To recruit younger members from the Southeast Wyoming and Northern Colorado communities it serves, Warren Federal Credit Union ($546.6M, Cheyenne, WY) has found it beneficial to embrace its motto: What matters to you, matters to us!
“We are huge supporters of community events and do a lot of outreach in the local schools,” says Michele Bolkovatz, community relations manager.
But beyond sponsoring 5Ks and charitable activities, the credit union uses financial literacy to give back to the community.
CU QUICK FACTS
Warren federal credit union
data as of 03.31.15
HQ: Cheyenne, WY
12-MO SHARE GROWTH: 8.55%
12-MO LOAN GROWTH: 7.96%
Boklovatz knows firsthand the types of activities that resonate with younger members. When her two daughters made a presentation to their senior math class on the differences between banks versus credit unions, they armed themselves with rate and fee schedules to compare the value of Warren FCU against local banks. On the surface, the teens helped spread the word about Warren FCU, but at the core these young consumers taught their peers about the importance of comparing options.
According to Boklovatz, a high school audience member shared his own experiences of visiting the branch to withdraw spending money for the weekend and picking up cookies and a hot chocolate while he was there.
“The little things we’re doing — even just offering cookies and hot chocolate at our branch — make a big difference to these young people,” Boklovatz says.
Small perks help financial institutions build relationships with new, often younger, members. Financial education is another major way to do that.
“Gen Y members want good technology, but only after you’ve developed a relationship with them,” says Mindy Peep, Warren’s marketing manager. “Education on money management is one of the most influential things that drives our younger population.”
Warren FCU eschews the stereotype of massive numbers of young adults living in their parents’ basement. Instead, it treats its younger members with respect and takes the time to listen to what they really need, not what the credit union thinks they need.
“The credit union wants to partner with others who share the same core values, and aligning with universities is a perfect fit,” Bolkovatz says in regard to Warren’s partnerships with Colorado State University and the University of Wyoming.
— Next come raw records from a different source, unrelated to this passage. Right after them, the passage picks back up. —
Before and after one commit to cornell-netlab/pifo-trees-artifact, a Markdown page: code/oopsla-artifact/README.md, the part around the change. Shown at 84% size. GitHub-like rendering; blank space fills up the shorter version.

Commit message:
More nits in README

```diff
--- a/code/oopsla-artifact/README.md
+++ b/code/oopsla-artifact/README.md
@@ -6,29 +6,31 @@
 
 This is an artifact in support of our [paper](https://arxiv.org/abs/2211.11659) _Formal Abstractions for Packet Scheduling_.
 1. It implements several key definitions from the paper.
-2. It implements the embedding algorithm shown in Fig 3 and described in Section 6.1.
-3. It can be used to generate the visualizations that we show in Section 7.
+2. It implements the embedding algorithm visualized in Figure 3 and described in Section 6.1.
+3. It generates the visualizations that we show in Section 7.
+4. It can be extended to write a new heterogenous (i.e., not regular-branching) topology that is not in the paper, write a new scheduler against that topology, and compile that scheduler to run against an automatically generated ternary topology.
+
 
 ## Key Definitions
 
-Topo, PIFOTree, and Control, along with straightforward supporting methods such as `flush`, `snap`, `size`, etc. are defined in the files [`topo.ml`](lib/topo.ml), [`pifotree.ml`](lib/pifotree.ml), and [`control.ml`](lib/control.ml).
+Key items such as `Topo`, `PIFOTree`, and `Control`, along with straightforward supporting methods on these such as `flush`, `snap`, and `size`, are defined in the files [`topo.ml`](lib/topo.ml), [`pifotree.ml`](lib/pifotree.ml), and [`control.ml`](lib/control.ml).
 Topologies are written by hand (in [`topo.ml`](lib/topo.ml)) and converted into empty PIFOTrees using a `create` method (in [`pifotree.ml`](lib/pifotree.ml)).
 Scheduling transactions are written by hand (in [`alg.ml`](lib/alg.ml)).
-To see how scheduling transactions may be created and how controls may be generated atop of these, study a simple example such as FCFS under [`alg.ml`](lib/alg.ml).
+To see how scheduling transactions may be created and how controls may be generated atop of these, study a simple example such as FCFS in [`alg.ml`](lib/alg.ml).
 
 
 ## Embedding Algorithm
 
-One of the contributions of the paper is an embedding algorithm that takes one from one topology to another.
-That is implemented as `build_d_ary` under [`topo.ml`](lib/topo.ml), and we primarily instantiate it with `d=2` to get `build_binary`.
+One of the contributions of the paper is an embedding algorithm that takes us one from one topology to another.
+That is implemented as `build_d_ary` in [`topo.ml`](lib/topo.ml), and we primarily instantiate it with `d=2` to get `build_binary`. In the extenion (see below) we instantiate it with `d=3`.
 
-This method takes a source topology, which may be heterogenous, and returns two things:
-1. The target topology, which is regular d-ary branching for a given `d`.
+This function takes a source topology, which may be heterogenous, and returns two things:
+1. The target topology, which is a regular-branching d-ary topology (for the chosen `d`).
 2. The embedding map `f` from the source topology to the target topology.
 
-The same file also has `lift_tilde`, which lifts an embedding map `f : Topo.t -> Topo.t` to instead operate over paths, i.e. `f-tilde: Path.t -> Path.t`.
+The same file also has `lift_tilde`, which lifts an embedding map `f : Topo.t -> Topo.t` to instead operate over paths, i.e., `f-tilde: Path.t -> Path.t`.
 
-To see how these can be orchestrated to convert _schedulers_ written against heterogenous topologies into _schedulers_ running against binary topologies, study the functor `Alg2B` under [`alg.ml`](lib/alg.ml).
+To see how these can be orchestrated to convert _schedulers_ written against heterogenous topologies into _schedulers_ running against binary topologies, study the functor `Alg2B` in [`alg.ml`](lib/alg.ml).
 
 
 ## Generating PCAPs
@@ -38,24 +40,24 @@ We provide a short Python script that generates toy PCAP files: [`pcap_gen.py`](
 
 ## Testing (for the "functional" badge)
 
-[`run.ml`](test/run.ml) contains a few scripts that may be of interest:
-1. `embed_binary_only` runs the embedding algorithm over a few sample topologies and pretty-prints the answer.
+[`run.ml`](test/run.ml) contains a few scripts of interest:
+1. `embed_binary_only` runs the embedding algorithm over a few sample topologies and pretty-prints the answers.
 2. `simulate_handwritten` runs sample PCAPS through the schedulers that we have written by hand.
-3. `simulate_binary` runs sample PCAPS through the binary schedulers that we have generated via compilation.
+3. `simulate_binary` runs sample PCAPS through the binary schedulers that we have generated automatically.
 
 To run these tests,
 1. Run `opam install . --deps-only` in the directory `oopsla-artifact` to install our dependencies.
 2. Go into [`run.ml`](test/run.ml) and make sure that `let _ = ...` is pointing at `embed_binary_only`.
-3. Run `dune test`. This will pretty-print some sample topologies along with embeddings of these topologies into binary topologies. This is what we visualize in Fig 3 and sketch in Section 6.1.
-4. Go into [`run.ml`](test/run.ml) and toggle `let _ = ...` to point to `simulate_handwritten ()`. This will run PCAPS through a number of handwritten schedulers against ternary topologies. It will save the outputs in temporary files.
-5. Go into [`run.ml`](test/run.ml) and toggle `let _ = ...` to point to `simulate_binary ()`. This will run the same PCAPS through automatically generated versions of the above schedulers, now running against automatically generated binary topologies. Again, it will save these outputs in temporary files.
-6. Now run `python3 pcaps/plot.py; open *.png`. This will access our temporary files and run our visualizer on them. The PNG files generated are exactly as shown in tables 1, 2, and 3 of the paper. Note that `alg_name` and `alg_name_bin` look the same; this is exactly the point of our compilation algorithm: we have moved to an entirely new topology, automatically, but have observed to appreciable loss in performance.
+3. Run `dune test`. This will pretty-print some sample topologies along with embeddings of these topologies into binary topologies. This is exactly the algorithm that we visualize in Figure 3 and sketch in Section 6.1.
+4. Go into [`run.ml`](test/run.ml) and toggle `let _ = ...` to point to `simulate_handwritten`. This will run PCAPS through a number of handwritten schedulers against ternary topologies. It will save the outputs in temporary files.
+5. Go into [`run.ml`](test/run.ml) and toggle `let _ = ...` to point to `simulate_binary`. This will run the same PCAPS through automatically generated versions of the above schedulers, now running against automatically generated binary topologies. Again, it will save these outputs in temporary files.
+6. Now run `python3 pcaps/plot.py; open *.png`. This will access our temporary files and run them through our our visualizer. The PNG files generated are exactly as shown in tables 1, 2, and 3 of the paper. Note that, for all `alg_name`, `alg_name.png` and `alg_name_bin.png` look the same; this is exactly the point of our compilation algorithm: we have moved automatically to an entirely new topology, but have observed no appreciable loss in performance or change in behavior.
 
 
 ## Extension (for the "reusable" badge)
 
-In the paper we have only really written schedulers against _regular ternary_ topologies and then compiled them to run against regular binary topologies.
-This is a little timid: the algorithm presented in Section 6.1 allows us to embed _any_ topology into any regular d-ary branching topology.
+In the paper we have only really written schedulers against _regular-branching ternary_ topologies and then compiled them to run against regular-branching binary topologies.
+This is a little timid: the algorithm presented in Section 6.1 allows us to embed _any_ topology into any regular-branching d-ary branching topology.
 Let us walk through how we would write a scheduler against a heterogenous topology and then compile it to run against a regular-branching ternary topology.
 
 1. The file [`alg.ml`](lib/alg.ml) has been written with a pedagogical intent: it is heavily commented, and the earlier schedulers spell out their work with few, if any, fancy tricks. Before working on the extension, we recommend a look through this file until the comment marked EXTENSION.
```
Warren FCU is the exclusive credit union of the CSU athletics department, and both employees as well as student athletes can join. In addition to offering products like checking accounts, reloadable debit cards, and certificates — which all help accountholders better manage their money — the credit union helps prepare student athletes for life after college by focusing on money management skills.
“Right now we’re teaching a course on how to establish positive banking relationships, avoid high fees, and build strong credit histories,” Bolkovatz says.
That course is currently for juniors only, but the credit union would like to get in earlier when the athletes are freshmen.
At the University of Wyoming, the credit union is in the beginning phases of a new partnership. Luckily, a group of young finance and accounting majors there already recognize how badly their fellow students need financial education. This group of students and the credit union developed a “cash cab” that gives students a ride across campus in a golf cart if they correctly answer a financial literacy question.
The credit union wants to partner with others who share the same core values, and aligning with universities is a perfect fit.
The cash cab makes financial literacy fun and interactive, but the credit union’s activities are not limited to colleges.
“Our community events include everything from face painting and super hero capes to bringing in guest speakers during our annual meeting,” Peep says.
This year’s annual meeting and member appreciation event took place on June 18. Phroogal founder Jason Vitug stopped by as part of the Road to Financial Wellness road trip, and the young entrepreneur spoke to members about how they could take control of their financial lives and live their dream lifestyles.
The credit union’s efforts to develop relationships with younger members are paying off. According to data from Raddon’s CEO Strategies Group, when it comes to increasing the Gen Y segment of its membership, Warren FCU is in the 98th percentile for credit unions in its peer group.
Data and statistics are a great way to measure the credit union’s progress, but it’s the everyday actions and attitudes of credit union employees that drive the bottom line.
“We don’t judge members based on what they look like,” Peep says. “We want to listen and help. We want to make people feel comfortable talking with us about their financial options.”